* **TASK GOAL**: Looking at the entries below, how many lines include the word "shown"? Answer with the number alone.

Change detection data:
+ + + + +
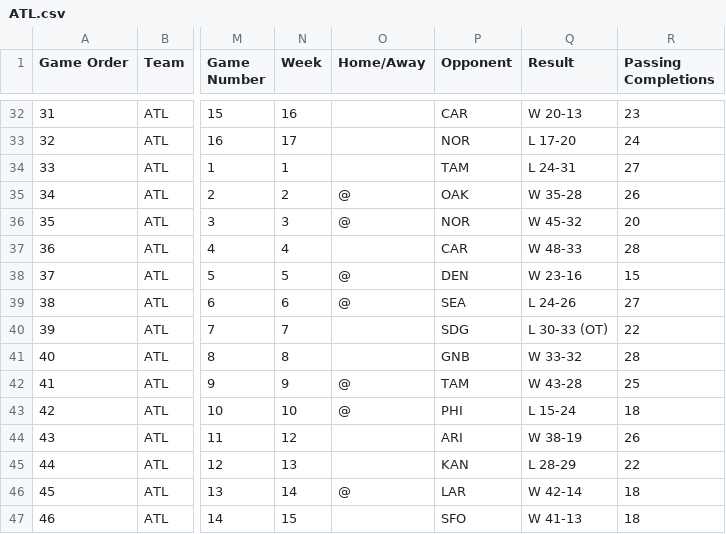
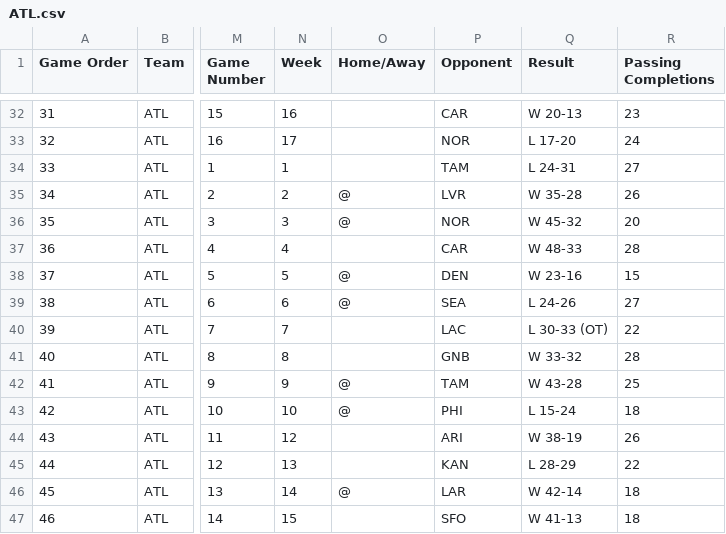
Before and after one commit to JohnHuffman824/cs320final, a CSV file: 2014-2023teamData/ATL.csv, drawn as a sheet; only a part is shown, gaps mark what is left out; the diff names each change by its address in the sheet, - before the commit and + after, or states it on an @@ line.

```diff
--- a/2014-2023teamData/ATL.csv
+++ b/2014-2023teamData/ATL.csv
-P35 (Opponent): OAK
+P35 (Opponent): LVR
-P40 (Opponent): SDG
+P40 (Opponent): LAC
```
Also changed, not shown: 2014-2023teamData/ARI.csv, 2014-2023teamData/BAL.csv, 31 other files.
+ + + + +
* **REPLY TO THE TASK**: 2